As a national medical group caring for millions of patients each year and working to improve the health of our communities, we aspire to show up every day living six values.
Living Our Values: The Hard Stuff
Every organization has values. Great organizations are intentional about their values. Intentionality means choosing values that reflect not just who we are but who we want to be, and then acting on those values. It is consistently acting on those values that is hard.
As a national medical group caring for more than 32 million patients each year and working to improve the health of our communities, we aspire to show up every day living six values:
- Care Deeply – Serve patients, partners, comm unities, and each other with empathy, compassion and respect
- Inspire Joy – Seek fulfillment and the joy of medicine, appreciate others, celebrate wins and promote wellness and belonging
- Be Curious – Embrace learning, seek out diversity of thought, listen openly, ask questions and ask for feedback
- Pursue Extraordinary – Challenge the status quo, champion change, innovate and constantly aim higher
- Embrace Teamwork – Work cross-functionally, break down walls, develop others, be inclusive and unite to improve patient health
- Instill Trust – Have the hard conversation, presume good intent, honor commitments and do the right thing for patients and each other
Values take root when the majority of the members of a community embrace and act on the values. That means we need nearly 20,000 teammates to opt in. We need 20,000 of us to choose not just to embrace but to act. Why is that hard?
L et’s talk about Caring Deeply. Since the beginning of the pandemic, we have emphasized the need to care for and protect our clinicians, our patients and each other. As an organization, we are now being confronted with a difficult choice to act on our value of Caring Deeply. The evidence is clear that taking the COVID-19 vaccine helps to protect our clinicians, our patients and each other. And it does so with very little risk to oneself. We made the difficult choice as an organization to require the COVID-19 vac cine for all of our teammates – knowing that this decision would not be popular with some of our teammates. Why did we do it? Because it’s hard to argue that we are caring for and protecting our clinicians, our patients and each other if we did not do it.
And yet, for man y people, taking this action is hard. Why?
Being asked to get the vaccine can feel incongruent with our deeply held American value of personal liberty. Two things we value – personal liberty and caring for others – have come into conflict, and we are struggling to reconcile them. Vaccination calls on us to act with the knowledge that we are trading some personal liberty in favor of the common good. Will we act?

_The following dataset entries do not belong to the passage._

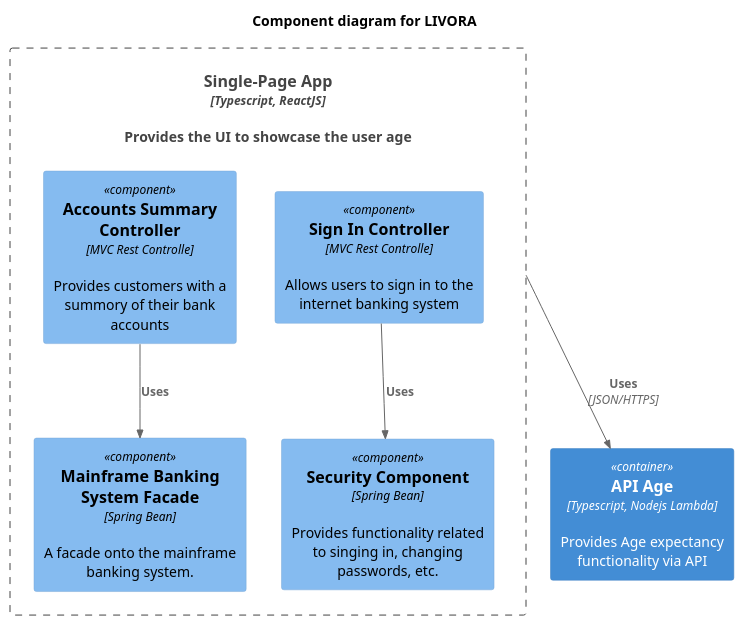
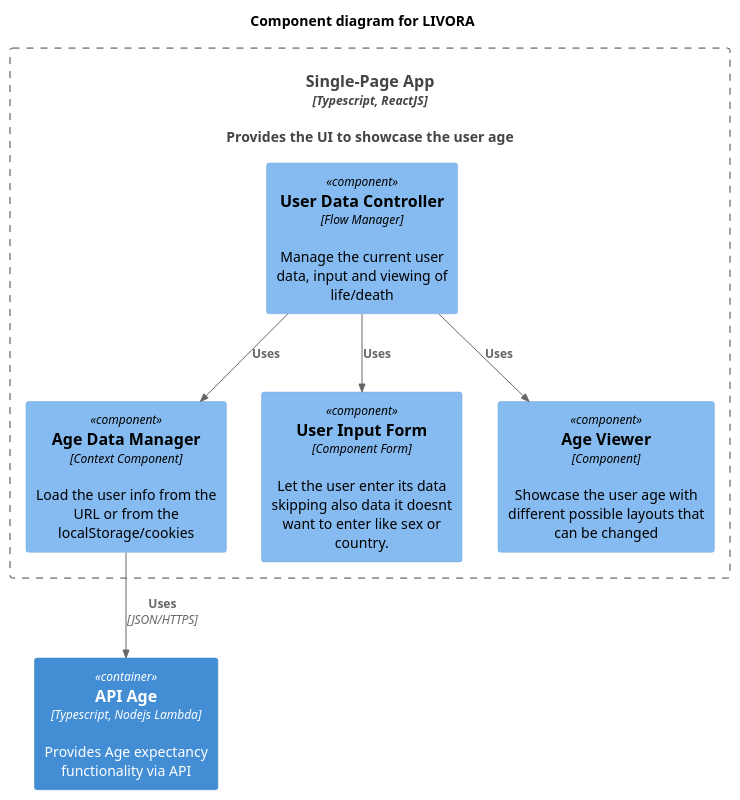
Before and after one commit to riccardogiorato/livora: the diagram in docs/component.puml, drawn with PlantUML.

Commit message:
update component diagram

```diff
--- a/docs/component.puml
+++ b/docs/component.puml
@@ -1,26 +1,27 @@
 @startuml
 !includeurl https://raw.githubusercontent.com/RicardoNiepel/C4-PlantUML/master/C4_Component.puml
 
 'LAYOUT_WITH_LEGEND()
 
 title Component diagram for LIVORA
 
 
 Container(spa, "Single-Page App", "Typescript, ReactJS", "Provides the UI to showcase the user age")
 Container(backend_api, "API Age", "Typescript, Nodejs Lambda", "Provides Age expectancy functionality via API")
 
 
 Container_Boundary(spa, "Single-Page App") {
-    Component(sign, "Sign In Controller", "MVC Rest Controlle", "Allows users to sign in to the internet banking system")
-    Component(accounts, "Accounts Summary Controller", "MVC Rest Controlle", "Provides customers with a summory of their bank accounts")
-    Component(security, "Security Component", "Spring Bean", "Provides functionality related to singing in, changing passwords, etc.")
-    Component(mbsfacade, "Mainframe Banking System Facade", "Spring Bean", "A facade onto the mainframe banking system.")
+    Component(user_data_control, "User Data Controller", "Flow Manager", "Manage the current user data, input and viewing of life/death")
+    Component(data_manager, "Age Data Manager", "Context Component", "Load the user info from the URL or from the localStorage/cookies")
+    Component(input_form, "User Input Form", "Component Form", "Let the user enter its data skipping also data it doesnt want to enter like sex or country.")
+    Component(age_viewer, "Age Viewer", "Component", "Showcase the user age with different possible layouts that can be changed")
 
-    Rel(sign, security, "Uses")
-    Rel(accounts, mbsfacade, "Uses")
+    Rel(user_data_control, data_manager, "Uses")
+    Rel(user_data_control, input_form, "Uses")
+    Rel(user_data_control, age_viewer, "Uses")
 }
 
-Rel(spa, backend_api, "Uses", "JSON/HTTPS")
+Rel(data_manager, backend_api, "Uses", "JSON/HTTPS")
 
 
 @enduml
```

Taking the vaccine can also be uncomfortable. We naturally fear what we don’t know. While the vaccines have been thoroughly tested and the data showing that the risk of not taking the vaccine is substantially greater than the risk of taking the vaccine, we are still taking it for the first time. While the data may not justify the fear, fear has never been subject to data. Vaccination calls on us to act despite our discomfort. Will we act?
Let’s Care Deeply. For our teammates, loved ones, patients and community members.
When we do, I want you to envision this: the difference we’ll make in keeping millions of people healthy, safe and alive.
I encourage you to check out the values below, reflect on what they mean to you and incorporate them into your daily actions.
This blog is one of the many ways I want to connect with you and discuss matters impacting us, our patients and the healthcare system at large. My hope is that w e can continue to instill trust within one another and work toward an even more caring and supportive environment that celebrates everyone’s perspectives and contributions.